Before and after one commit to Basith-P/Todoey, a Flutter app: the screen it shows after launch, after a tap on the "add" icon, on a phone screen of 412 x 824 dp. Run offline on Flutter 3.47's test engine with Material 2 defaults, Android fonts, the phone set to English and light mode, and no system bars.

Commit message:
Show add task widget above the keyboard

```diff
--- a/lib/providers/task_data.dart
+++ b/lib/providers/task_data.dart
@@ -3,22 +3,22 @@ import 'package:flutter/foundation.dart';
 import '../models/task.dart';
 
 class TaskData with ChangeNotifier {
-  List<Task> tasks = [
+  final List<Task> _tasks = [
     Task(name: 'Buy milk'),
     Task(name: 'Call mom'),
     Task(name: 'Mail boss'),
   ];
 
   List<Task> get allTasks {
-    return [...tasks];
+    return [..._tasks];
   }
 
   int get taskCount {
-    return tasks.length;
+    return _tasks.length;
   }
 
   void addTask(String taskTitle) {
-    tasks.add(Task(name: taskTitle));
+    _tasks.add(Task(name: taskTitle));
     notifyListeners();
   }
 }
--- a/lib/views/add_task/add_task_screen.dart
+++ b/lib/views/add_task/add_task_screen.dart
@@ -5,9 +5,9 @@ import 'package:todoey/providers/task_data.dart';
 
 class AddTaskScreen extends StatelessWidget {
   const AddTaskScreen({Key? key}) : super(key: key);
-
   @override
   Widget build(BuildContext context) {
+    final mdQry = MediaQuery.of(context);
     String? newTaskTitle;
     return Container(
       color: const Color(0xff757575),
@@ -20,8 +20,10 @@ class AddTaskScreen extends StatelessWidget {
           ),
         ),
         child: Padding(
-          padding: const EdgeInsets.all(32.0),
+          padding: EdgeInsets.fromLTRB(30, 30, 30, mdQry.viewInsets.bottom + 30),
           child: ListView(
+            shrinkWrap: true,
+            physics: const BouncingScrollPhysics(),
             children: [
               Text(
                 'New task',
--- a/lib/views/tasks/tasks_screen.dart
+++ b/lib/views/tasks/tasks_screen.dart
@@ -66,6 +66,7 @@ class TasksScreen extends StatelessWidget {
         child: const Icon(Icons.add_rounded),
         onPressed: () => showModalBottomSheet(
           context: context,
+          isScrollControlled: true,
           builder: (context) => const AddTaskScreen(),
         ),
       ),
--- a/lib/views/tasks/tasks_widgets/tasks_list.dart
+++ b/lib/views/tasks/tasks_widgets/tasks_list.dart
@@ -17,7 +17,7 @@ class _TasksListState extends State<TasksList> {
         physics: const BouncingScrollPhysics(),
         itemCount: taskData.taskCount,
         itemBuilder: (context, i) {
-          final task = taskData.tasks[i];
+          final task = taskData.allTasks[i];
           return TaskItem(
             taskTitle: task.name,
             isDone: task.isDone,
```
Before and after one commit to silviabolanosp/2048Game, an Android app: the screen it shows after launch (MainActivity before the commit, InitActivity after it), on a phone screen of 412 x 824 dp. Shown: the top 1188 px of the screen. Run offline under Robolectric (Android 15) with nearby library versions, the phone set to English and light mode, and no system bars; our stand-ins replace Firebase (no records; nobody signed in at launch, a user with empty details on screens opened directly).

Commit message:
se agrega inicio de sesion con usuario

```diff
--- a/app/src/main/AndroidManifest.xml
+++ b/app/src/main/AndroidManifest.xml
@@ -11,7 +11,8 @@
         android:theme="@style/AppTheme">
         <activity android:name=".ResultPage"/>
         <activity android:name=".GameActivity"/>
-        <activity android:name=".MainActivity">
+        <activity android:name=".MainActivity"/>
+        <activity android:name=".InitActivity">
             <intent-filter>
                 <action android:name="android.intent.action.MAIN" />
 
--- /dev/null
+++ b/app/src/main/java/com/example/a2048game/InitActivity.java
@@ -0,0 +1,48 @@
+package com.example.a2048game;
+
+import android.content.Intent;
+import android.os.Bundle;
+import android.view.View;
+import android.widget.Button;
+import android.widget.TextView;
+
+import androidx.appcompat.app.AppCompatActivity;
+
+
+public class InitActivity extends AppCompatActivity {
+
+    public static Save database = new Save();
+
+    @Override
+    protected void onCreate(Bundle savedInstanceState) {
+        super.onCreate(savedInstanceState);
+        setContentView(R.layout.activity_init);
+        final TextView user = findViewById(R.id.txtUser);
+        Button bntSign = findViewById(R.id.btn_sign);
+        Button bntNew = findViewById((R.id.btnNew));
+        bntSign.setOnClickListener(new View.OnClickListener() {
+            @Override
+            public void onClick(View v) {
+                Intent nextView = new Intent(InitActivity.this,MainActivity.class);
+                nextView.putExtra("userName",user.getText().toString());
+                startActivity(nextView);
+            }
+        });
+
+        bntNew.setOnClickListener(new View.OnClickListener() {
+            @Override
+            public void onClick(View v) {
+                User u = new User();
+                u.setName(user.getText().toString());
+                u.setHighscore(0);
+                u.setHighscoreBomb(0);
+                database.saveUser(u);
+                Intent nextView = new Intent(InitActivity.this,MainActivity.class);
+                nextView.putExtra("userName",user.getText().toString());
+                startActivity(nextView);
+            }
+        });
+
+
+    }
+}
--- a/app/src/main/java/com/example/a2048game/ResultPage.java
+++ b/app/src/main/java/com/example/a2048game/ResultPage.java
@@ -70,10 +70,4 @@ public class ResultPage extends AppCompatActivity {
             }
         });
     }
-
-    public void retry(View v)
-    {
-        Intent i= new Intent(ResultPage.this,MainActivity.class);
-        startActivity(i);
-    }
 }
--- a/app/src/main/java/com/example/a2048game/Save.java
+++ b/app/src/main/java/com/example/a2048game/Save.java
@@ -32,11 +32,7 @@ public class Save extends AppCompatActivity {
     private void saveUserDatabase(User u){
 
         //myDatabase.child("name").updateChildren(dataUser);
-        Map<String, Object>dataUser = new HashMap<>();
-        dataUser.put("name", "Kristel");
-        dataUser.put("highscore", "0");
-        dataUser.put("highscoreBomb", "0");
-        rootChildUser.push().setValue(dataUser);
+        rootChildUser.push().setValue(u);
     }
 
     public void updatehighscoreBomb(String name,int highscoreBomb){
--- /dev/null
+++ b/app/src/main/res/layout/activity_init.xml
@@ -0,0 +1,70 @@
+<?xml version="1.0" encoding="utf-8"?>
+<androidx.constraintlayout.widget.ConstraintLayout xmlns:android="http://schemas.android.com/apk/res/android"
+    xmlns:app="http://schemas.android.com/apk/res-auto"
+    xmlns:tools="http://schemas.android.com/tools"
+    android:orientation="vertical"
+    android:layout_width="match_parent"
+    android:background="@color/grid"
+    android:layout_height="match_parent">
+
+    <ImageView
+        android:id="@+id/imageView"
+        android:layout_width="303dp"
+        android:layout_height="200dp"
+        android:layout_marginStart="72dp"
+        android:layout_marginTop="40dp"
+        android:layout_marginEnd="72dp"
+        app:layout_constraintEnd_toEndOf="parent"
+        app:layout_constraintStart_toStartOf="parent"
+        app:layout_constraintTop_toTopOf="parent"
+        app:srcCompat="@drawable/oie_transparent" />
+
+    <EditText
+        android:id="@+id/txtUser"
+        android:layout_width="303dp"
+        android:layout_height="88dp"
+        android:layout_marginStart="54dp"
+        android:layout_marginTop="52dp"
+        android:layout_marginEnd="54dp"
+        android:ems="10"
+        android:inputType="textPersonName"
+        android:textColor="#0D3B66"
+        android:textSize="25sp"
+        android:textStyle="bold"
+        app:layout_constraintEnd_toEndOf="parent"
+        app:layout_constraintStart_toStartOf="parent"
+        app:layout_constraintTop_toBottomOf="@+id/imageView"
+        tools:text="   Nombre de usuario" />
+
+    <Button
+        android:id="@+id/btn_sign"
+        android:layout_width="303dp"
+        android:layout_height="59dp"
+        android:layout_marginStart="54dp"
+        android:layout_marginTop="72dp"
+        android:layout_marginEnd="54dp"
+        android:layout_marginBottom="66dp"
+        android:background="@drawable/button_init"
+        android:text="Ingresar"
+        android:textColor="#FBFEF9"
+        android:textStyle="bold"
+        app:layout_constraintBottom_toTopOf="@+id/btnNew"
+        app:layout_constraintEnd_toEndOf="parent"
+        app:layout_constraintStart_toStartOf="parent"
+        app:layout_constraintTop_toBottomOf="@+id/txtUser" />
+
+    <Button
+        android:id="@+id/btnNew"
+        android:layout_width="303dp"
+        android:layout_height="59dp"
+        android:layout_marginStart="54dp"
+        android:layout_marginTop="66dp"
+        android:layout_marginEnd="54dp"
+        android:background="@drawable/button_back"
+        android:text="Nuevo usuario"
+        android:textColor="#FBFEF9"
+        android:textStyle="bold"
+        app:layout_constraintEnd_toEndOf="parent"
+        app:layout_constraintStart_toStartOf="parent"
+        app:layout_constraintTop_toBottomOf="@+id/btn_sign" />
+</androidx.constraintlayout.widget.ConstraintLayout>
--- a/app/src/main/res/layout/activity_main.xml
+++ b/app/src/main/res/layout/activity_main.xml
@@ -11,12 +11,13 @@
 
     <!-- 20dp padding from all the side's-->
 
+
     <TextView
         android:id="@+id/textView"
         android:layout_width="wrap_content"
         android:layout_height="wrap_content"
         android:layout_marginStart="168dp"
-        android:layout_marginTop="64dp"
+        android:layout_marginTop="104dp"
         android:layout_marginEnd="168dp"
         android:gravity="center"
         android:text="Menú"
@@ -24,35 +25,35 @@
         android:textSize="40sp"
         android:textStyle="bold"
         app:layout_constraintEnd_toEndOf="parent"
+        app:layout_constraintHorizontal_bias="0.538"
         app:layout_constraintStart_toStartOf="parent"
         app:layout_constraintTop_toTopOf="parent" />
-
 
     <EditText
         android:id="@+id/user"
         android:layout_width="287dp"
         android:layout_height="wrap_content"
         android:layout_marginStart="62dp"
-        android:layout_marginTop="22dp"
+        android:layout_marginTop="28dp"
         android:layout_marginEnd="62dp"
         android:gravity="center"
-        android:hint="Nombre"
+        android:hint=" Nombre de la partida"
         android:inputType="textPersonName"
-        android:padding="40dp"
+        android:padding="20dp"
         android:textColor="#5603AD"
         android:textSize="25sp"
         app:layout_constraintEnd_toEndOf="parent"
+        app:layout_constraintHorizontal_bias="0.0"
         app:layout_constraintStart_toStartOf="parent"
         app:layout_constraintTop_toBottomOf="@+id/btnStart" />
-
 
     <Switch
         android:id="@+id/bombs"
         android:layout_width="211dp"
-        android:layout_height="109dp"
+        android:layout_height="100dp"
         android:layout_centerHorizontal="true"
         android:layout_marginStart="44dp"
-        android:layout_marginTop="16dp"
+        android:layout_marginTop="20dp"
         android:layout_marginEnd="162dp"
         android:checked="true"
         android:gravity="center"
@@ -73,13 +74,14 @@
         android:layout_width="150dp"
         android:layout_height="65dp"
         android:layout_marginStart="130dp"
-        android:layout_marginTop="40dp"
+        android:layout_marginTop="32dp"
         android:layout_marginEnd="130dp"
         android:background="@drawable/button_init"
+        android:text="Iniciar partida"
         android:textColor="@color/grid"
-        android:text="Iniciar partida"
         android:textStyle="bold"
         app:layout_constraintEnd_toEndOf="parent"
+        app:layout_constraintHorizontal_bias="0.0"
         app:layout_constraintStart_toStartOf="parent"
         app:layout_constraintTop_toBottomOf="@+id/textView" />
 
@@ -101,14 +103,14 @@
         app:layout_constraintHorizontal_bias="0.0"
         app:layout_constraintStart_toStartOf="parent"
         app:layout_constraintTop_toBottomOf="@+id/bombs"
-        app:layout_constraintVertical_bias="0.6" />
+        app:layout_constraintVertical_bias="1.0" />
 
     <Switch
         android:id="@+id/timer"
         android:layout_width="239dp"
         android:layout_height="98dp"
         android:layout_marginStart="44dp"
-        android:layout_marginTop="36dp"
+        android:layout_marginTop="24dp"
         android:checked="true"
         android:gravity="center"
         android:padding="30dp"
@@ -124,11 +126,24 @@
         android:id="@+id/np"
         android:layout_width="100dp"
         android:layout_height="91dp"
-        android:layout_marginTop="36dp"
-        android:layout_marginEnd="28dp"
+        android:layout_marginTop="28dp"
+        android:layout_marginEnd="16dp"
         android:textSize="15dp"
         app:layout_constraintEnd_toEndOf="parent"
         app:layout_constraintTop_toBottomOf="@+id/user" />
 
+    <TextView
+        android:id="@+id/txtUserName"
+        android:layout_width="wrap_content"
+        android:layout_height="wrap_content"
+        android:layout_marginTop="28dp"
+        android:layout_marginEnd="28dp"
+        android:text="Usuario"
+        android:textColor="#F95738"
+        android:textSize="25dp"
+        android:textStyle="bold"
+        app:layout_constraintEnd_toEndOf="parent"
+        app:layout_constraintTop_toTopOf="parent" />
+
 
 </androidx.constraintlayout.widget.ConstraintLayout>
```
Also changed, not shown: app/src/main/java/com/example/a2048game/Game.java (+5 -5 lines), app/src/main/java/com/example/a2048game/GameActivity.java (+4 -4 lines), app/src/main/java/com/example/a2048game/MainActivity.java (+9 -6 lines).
----
### TASK DIRECTIONS
Which lines above carry the string "tools"? Copy those lines.

### SOLUTION TO THE PROBLEM
+    xmlns:tools="http://schemas.android.com/tools"
+        tools:text="   Nombre de usuario" />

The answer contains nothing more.